(ACTION ITEM)
Search each line below for the word "data" and list those that contain it.

(Saved entries)
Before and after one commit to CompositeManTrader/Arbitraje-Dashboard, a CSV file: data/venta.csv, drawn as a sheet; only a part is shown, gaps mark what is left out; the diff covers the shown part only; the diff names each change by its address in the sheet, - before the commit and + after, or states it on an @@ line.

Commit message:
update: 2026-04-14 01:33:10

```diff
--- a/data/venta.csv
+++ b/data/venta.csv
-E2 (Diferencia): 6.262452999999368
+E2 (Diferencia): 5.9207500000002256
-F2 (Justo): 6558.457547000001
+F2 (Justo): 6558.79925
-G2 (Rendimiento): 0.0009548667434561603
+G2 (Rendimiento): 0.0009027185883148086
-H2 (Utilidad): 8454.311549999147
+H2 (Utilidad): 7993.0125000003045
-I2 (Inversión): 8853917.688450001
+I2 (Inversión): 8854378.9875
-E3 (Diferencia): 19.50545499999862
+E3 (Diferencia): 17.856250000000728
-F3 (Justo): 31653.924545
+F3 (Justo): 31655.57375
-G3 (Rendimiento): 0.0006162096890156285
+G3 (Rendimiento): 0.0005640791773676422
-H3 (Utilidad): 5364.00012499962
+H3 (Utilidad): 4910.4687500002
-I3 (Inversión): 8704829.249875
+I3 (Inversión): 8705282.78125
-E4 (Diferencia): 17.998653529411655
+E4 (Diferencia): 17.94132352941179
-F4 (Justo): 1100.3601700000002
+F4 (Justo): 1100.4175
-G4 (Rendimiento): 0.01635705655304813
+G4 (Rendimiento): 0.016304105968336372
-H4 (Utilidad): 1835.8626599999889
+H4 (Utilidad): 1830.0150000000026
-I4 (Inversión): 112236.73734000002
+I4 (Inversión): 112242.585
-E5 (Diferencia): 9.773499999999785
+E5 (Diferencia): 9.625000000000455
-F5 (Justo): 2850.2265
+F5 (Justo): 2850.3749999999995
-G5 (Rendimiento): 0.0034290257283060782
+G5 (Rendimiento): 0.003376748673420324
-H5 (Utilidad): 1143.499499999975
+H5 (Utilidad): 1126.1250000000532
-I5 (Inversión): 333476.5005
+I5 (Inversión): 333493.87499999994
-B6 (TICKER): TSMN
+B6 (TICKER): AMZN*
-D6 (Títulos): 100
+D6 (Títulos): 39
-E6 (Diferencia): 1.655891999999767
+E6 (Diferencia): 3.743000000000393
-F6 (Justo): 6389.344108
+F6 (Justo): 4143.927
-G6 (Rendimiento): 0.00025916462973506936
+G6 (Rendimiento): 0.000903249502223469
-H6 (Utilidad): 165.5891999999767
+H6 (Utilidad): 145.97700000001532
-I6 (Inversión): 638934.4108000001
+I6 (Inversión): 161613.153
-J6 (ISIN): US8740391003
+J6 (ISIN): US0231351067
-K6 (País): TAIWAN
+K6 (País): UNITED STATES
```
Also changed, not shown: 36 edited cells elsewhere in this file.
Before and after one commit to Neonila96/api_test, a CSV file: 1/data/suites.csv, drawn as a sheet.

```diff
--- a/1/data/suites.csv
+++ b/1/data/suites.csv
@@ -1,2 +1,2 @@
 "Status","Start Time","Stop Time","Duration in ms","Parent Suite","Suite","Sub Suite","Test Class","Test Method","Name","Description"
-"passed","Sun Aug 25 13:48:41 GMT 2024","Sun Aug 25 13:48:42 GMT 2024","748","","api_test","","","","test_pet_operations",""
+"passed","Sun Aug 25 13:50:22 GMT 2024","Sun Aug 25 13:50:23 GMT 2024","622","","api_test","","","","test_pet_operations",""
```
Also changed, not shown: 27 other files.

(SOLUTION TO THE PROBLEM)
Before and after one commit to CompositeManTrader/Arbitraje-Dashboard, a CSV file: data/venta.csv, drawn as a sheet; only a part is shown, gaps mark what is left out; the diff covers the shown part only; the diff names each change by its address in the sheet, - before the commit and + after, or states it on an @@ line.
--- a/data/venta.csv
+++ b/data/venta.csv
Before and after one commit to Neonila96/api_test, a CSV file: 1/data/suites.csv, drawn as a sheet.
--- a/1/data/suites.csv
+++ b/1/data/suites.csv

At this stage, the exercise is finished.